  3. Validation of an Active Multimedia Courseware Package for the Integrated Damage Control Training Technology (IDCTT) Trainer

    DTIC Science & Technology

    1994-09-01

    versa. Yet others feel that effort or feelings of frustration are the most important factors in workload; and so on. The results of previous studies ...the te-.i and e~ aluatuoi results of the Integrated Damage Control Training Te.- it ilog ý I DX1’T Traine r This, dce ice - - the pn’dut. of a four ye...The tiev% trainer \\X&s iom~prehCiiSi1.eI\\ esaluated using performance data and surve’N results collected from~ -students and iiistnkor’s dunnte a

  4. Development of a submaximal test to predict elliptical cross-trainer VO2max.

    PubMed

    Dalleck, Lance C; Kravitz, Len; Robergs, Robert A

    2006-05-01

    The purpose of this study was to develop an equation to predict VO2max from a submaximal elliptical cross-trainer test. Fifty-four apparently healthy subjects (25 men and 29 women, mean +/- SD age: 29.5 +/- 7.1 years, height: 173.3 +/- 12.6 cm, weight: 72.3 +/- 7.9 kg, percent body fat: 17.3 +/- 5.0%, and elliptical cross-trainer VO2max: 43.9 +/- 7.2 ml x kg(-1) x min(-1)) participated in the study and were randomly assigned to an original sample group (n = 40) and a cross-validation group (n = 14). Each subject completed an elliptical cross-trainer submaximal (3 5-minute submaximal stages) and a VO2max test on the same day, with a 15-minute rest period in between. Stepwise multiple regression analyses were used to develop an equation for estimating elliptical cross-trainer VO2max from the data of the original sample group. The accuracy of the equation was tested by using data from the cross-validation group. Because there was no shrinkage in R2 between the original sample group and the cross-validation group, data were combined in the final prediction equation (R2 = 0.732, standard error of the estimate = 3.91 ml x kg(-1) x min(-1), p < 0.05): VO2max = 73.676 + 7.383(gender) - 0.317(weight) + 0.003957(age x cadence) - 0.006452(age x heart rate at stage 2). The correlation coefficient between the predicted and measured VO2max values was r = 0.86. Dependent t-tests resulted in no significant differences (p > 0.05) between predicted (43.8 ml x kg(-1) x min(-1)) and measured (43.9 ml x kg(-1) x min(-1)) VO2max measurements. Results indicate that the protocol and equation developed in the current study can be used by exercise professionals to provide acceptably accurate estimates of VO2max in non-laboratory-based settings.

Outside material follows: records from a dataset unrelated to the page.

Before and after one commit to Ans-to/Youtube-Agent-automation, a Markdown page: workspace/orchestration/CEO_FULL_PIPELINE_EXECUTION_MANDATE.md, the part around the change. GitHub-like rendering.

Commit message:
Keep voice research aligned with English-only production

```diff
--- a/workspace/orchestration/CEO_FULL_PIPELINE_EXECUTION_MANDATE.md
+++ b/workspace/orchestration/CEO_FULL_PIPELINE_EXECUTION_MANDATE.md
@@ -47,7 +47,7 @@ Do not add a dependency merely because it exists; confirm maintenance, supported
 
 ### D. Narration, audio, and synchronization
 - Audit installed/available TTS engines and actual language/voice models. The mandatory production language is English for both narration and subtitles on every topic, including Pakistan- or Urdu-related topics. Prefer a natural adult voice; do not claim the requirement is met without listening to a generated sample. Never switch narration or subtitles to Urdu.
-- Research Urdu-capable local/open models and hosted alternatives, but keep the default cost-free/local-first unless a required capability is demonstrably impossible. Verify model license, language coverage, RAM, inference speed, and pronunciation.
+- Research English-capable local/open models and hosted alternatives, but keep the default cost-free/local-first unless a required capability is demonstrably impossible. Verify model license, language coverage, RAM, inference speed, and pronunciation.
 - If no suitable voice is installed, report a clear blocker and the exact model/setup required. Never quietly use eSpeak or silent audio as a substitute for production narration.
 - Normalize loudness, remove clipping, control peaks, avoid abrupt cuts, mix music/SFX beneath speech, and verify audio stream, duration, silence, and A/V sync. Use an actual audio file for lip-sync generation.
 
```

  5. STS-29 Discovery, OV-103, MS Springer on JSC crew compartment trainer middeck

    NASA Technical Reports Server (NTRS)

    1989-01-01

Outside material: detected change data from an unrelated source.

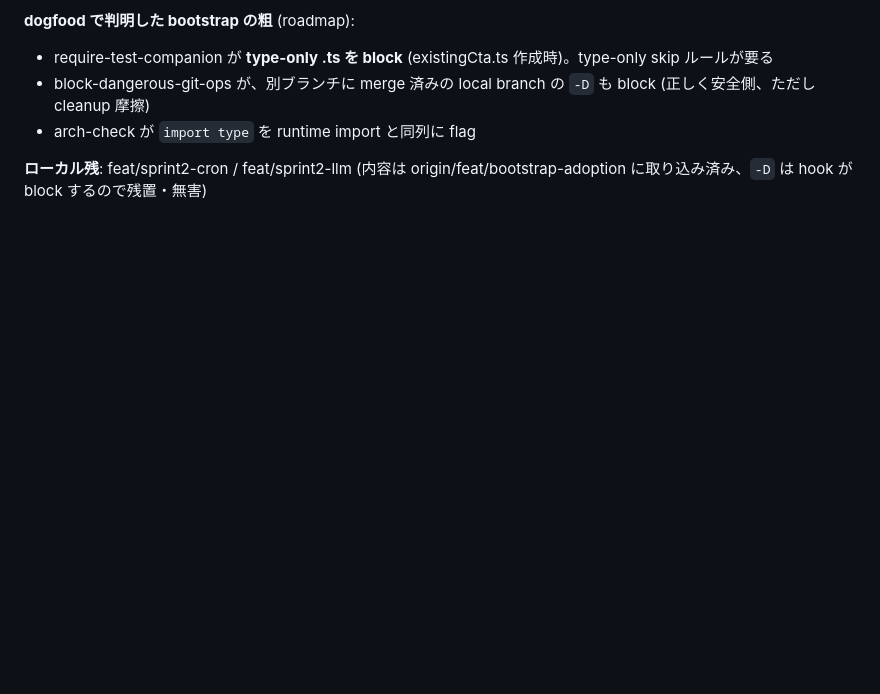
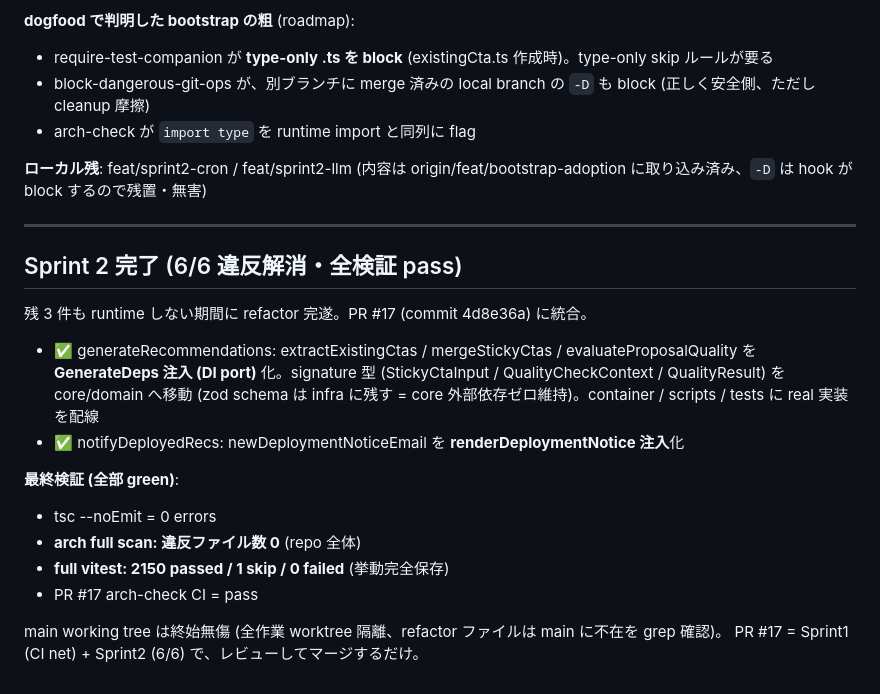
Before and after one commit to RintaroYamaoka/project-bootstrap, a Markdown page: docs/handoffs/2026-05-25-propagate-ai-adoption.md, the part around the change. GitHub-like rendering; blank space fills up the shorter version.

Commit message:
docs(handoff): Sprint2 完了 (6/6 違反解消, full vitest 2150 pass)
Co-Authored-By: Claude Opus 4.7 (1M context) <noreply@anthropic.com>

```diff
--- a/docs/handoffs/2026-05-25-propagate-ai-adoption.md
+++ b/docs/handoffs/2026-05-25-propagate-ai-adoption.md
@@ -94,3 +94,21 @@ PR #17 に追加 push (bf76b69)。CI arch-check green。worktree 2 本 (cron/llm
 - arch-check が `import type` を runtime import と同列に flag
 
 **ローカル残**: feat/sprint2-cron / feat/sprint2-llm (内容は origin/feat/bootstrap-adoption に取り込み済み、`-D` は hook が block するので残置・無害)
+
+---
+
+## Sprint 2 完了 (6/6 違反解消・全検証 pass)
+
+残 3 件も runtime しない期間に refactor 完遂。PR #17 (commit 4d8e36a) に統合。
+
+- ✅ generateRecommendations: extractExistingCtas / mergeStickyCtas / evaluateProposalQuality を **GenerateDeps 注入 (DI port)** 化。signature 型 (StickyCtaInput / QualityCheckContext / QualityResult) を core/domain へ移動 (zod schema は infra に残す = core 外部依存ゼロ維持)。container / scripts / tests に real 実装を配線
+- ✅ notifyDeployedRecs: newDeploymentNoticeEmail を **renderDeploymentNotice 注入**化
+
+**最終検証 (全部 green)**:
+- tsc --noEmit = 0 errors
+- **arch full scan: 違反ファイル数 0** (repo 全体)
+- **full vitest: 2150 passed / 1 skip / 0 failed** (挙動完全保存)
+- PR #17 arch-check CI = pass
+
+main working tree は終始無傷 (全作業 worktree 隔離、refactor ファイルは main に不在を grep 確認)。
+PR #17 = Sprint1 (CI net) + Sprint2 (6/6) で、レビューしてマージするだけ。
```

    STS-29 Discovery, Orbiter Vehicle (OV) 103, Mission Specialist (MS) Robert C. Springer, wearing navy blue launch and entry suit (LES) and launch and entry helmet (LEH), participates in JSC crew compartment trainer (CCT) exercises. MS Springer is seated in mission specialist seat on CCT middeck, the position he will occupy during the entry phase of flight. Behind Springer is the closed airlock hatch and stowed treadmill. The crew escape system (CES) pole extends overhead from starboard wall to side hatch. On Springer's left is the galley. CCT is located in JSC Mockup and Integration Laboratory Bldg 9A. Photo was taken by Bill Bowers of JSC.

  6. Train the trainer effectiveness trials of behavioral intervention for individuals with autism: a systematic review.

    PubMed

    Shire, Stephanie Yoshiko; Kasari, Connie

    2014-09-01

    This systematic review examines train the trainer (TTT) effectiveness trials of behavioral interventions for individuals with autism spectrum disorder (ASD). Published methodological quality scales were used to assess studies including participant description, research design, intervention, outcomes, and analysis. Twelve studies including 9 weak quality quasi-experimental studies, 2 single-subject experimental design studies of moderate and weak quality, and 1 high quality randomized control trial were included. Overall, author reported effect sizes and calculation of improvement rate difference for SSRDs indicate positive effects of intervention across participant outcomes including cognition, language, and autism symptoms postcommunity delivered interventions primarily based in applied behavior analysis. Effects varied by children's developmental level.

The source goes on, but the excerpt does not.